Podstawowym materiałem badawczym do analizy zmian w czasie zasięgu lodów morskich w Arktyce są mapy archiwalne. Poprawne przeprowadzenie takich analiz umożliwiają Systemy Informacji Geograficznej (GIS). Celem pracy jest omówienie problemów kalibracji dawnych map lodowych Arktyki z I połowy XX wieku, pochodzących z Duńskiego Instytutu Meteorologicznego. Świadomość błędów, które powstają już w momencie określania pozycji statku czy szacowania odległości do obszarów pokrytych lodem rzuca światło na ogólną dokładność danych, jaka jest niezbędna przy wyborze metod rejestracji.

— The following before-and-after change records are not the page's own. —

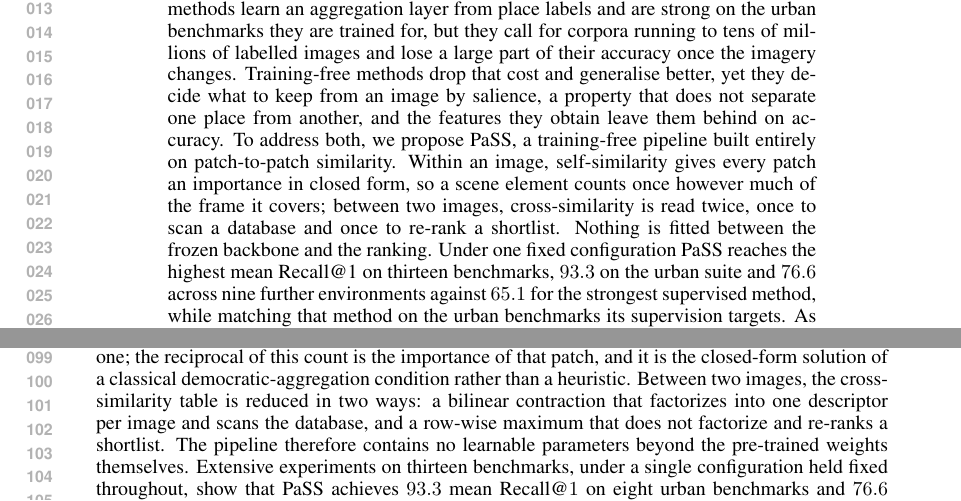
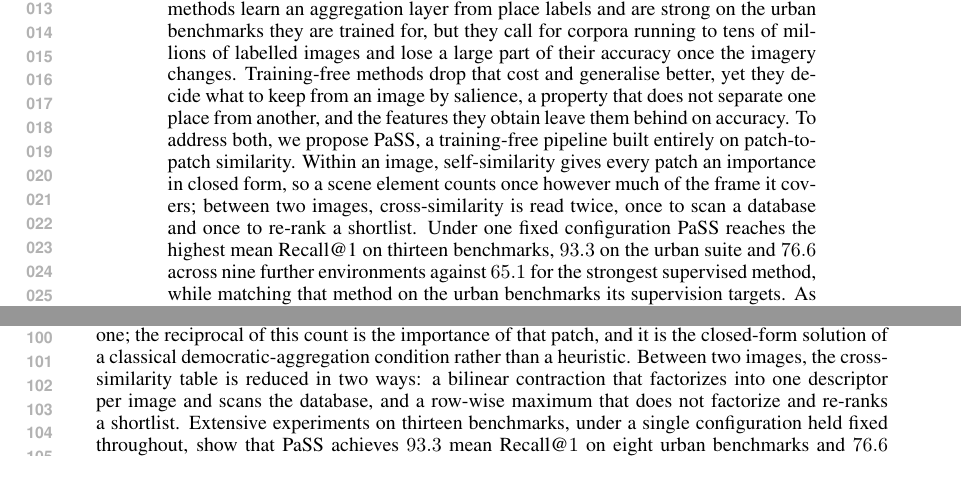
Before and after one commit to Zarreboln/iclr2027-new1, a LaTeX paper (iclr2027_conference.tex, which reads sections/01_intro.tex): two parts of pages 1 and 2 of 23, joined at a grey line, cut so that both start at the same text. Compiled offline with pdfLaTeX.

Commit message:
drop the three absolute no-fitting/no-constant claims (abstract, intro, conclusion)
Co-Authored-By: Claude Fable 5.1 <noreply@anthropic.com>

```diff
--- a/iclr2027_conference.tex
+++ b/iclr2027_conference.tex
@@ -77,7 +77,7 @@
 
 \begin{abstract}
 Visual Place Recognition (VPR) identifies where a photograph was taken by matching it against a geo-tagged database.
-Two families dominate. Supervised methods learn an aggregation layer from place labels and are strong on the urban benchmarks they are trained for, but they call for corpora running to tens of millions of labelled images and lose a large part of their accuracy once the imagery changes. Training-free methods drop that cost and generalise better, yet they decide what to keep from an image by salience, a property that does not separate one place from another, and the features they obtain leave them behind on accuracy. To address both, we propose \method{}, a training-free pipeline built entirely on patch-to-patch similarity. Within an image, self-similarity gives every patch an importance in closed form, so a scene element counts once however much of the frame it covers; between two images, cross-similarity is read twice, once to scan a database and once to re-rank a shortlist. Nothing is fitted between the frozen backbone and the ranking.
+Two families dominate. Supervised methods learn an aggregation layer from place labels and are strong on the urban benchmarks they are trained for, but they call for corpora running to tens of millions of labelled images and lose a large part of their accuracy once the imagery changes. Training-free methods drop that cost and generalise better, yet they decide what to keep from an image by salience, a property that does not separate one place from another, and the features they obtain leave them behind on accuracy. To address both, we propose \method{}, a training-free pipeline built entirely on patch-to-patch similarity. Within an image, self-similarity gives every patch an importance in closed form, so a scene element counts once however much of the frame it covers; between two images, cross-similarity is read twice, once to scan a database and once to re-rank a shortlist.
 % \textcolor{blue}{no place labels for fitting its representation}
 Under one fixed configuration \method{} reaches the highest mean Recall@1 on thirteen benchmarks, $93.3$ on the urban suite and $76.6$ across nine further environments against $65.1$ for the strongest supervised method, while matching that method on the urban benchmarks its supervision targets. As a plug-in scoring rule it improves four published two-stage pipelines by $+5.5$ to $+12.5$ R@1 and eight single-stage ones by $+9.1$ to $+17.8$.
 \end{abstract}
--- a/sections/01_intro.tex
+++ b/sections/01_intro.tex
@@ -11,7 +11,7 @@ Existing approaches fall into two families. The dominant family learns a represe
 
 However, both families decide what an image contributes using information from outside the pair of images being compared, and Figure~\ref{fig:teaser} illustrates the cost. The first cell of the top row depicts the supervised recipe, in which an image is related to a labelled corpus. The learned features therefore inherit the imagery that corpus contains, and the scatter plot below makes the consequence explicit: every trained method sits high on the urban axis and low on the aerial one, while the marker area records the millions of labels it consumed. The second cell depicts the training-free recipe, in which a patch is related to a criterion fixed elsewhere, such as an attention map trained to locate objects in web photographs, a codebook estimated on another collection, or a segmenter's notion of an object. None of these criteria was designed to answer which parts of a scene identify a place. The two questions differ: a single window in a facade of identical windows is locally salient and is retained, yet it cannot distinguish this building from its neighbour, whereas a plain strip of pavement that appears once may be the only distinctive content in the frame. On street-view imagery the two answers coincide often enough that the substitution is harmless. Away from street view they diverge, and selecting patches by attention performs worse than applying no criterion at all (\S\ref{sec:swap}). This is why training-free methods, despite requiring no data, still trail supervised ones in accuracy.
 
-To address these issues, we propose \method{}, a training-free VPR pipeline that keeps the decision inside the pair of images being compared, as shown in the third cell of Figure~\ref{fig:teaser}. \method{} reads two tables of patch similarity from a single frozen forward pass. Within an image, its self-similarity is thresholded and summed along each row, which counts how many of the image's own patches resemble a given one; the reciprocal of this count is the importance of that patch, and it is the closed-form solution of a classical democratic-aggregation condition rather than a heuristic. Between two images, the cross-similarity table is reduced in two ways: a bilinear contraction that factorizes into one descriptor per image and scans the database, and a row-wise maximum that does not factorize and re-ranks a shortlist. The pipeline therefore contains no learnable parameters beyond the pre-trained weights themselves. Extensive experiments on thirteen benchmarks, under a single configuration held fixed throughout, show that \method{} achieves $93.3$ mean Recall@$1$ on eight urban benchmarks and $76.6$ on nine further environments that include degraded, subterranean, indoor, aerial and underwater imagery, compared with $65.1$ for the strongest supervised method on the latter.
+To address these issues, we propose \method{}, a training-free VPR pipeline that keeps the decision inside the pair of images being compared, as shown in the third cell of Figure~\ref{fig:teaser}. \method{} reads two tables of patch similarity from a single frozen forward pass. Within an image, its self-similarity is thresholded and summed along each row, which counts how many of the image's own patches resemble a given one; the reciprocal of this count is the importance of that patch, and it is the closed-form solution of a classical democratic-aggregation condition rather than a heuristic. Between two images, the cross-similarity table is reduced in two ways: a bilinear contraction that factorizes into one descriptor per image and scans the database, and a row-wise maximum that does not factorize and re-ranks a shortlist. Extensive experiments on thirteen benchmarks, under a single configuration held fixed throughout, show that \method{} achieves $93.3$ mean Recall@$1$ on eight urban benchmarks and $76.6$ on nine further environments that include degraded, subterranean, indoor, aerial and underwater imagery, compared with $65.1$ for the strongest supervised method on the latter.
 
 \noindent Our contributions are summarized as follows:
 \begin{itemize}[leftmargin=*,itemsep=1pt,topsep=3pt]
```
Also changed, not shown: sections/09_conclusion.tex (+1 -1 lines).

Archival maps of the region form the base material for the research of changes of the Arctic ice range in time. Correct and accurate analyses are possible thanks to using Geographic Information Systems (GIS). This study is about problems with georeferencing old maps of Arctic ice from the first half of the twentieth century, acquired from the Danish Meteorological Institute (DMI). Awareness of errors in determining the ship’s position or estimating the distance to ice-covered areas sheds light on the overall accuracy of the data, which is essential for the selection of a method of registration – in this case ArcGIS, version 10.0 using the georeferencing toolbar. The reason for using the affine method and problems with map registration have been discussed. The methods of registration taken into account for the purpose of this work have been divided, according to the type of layer to which the scan was knotted, into the following: – Method of point coordinates, – AOI method (linking the area of interest to the corners), – A method of linking the known content of the map (using linear or polygon shapefile). The most precise fit of the coastline has been achieved by using the method of linking the known contents of the map. The use of advanced calibration methods is not always necessary or possible due to the accuracy of the contents of the map. The information which helps recreate the process of creation of old maps and the degree of knowledge of various geographical regions at the time is of special significance. The tools used in the first half of the twentieth century made it possible to determine vessel positions with an accuracy of approximately 15 nautical miles. For calibrating the maps from DMI, the most reliable points to connect will be headlands and any kind of sharp edges of the land, giving the opportunity for clear multiple links in the process of georeferencing (calibration). Using methods based on linking multiple points is not valid if the amount of reliable link points is too small. In the early twentieth century, the only well known areas were the south coast of Greenland, Spitsbergen, Novaya Zemlya, the coast of Norway and Russia. When analyzing old maps of sea ice, we have consider numerous errors resulting from such imperfections as averaging errors, timing errors, location errors, time varying errors of measuring devices used in the first half of the 20th century, and others.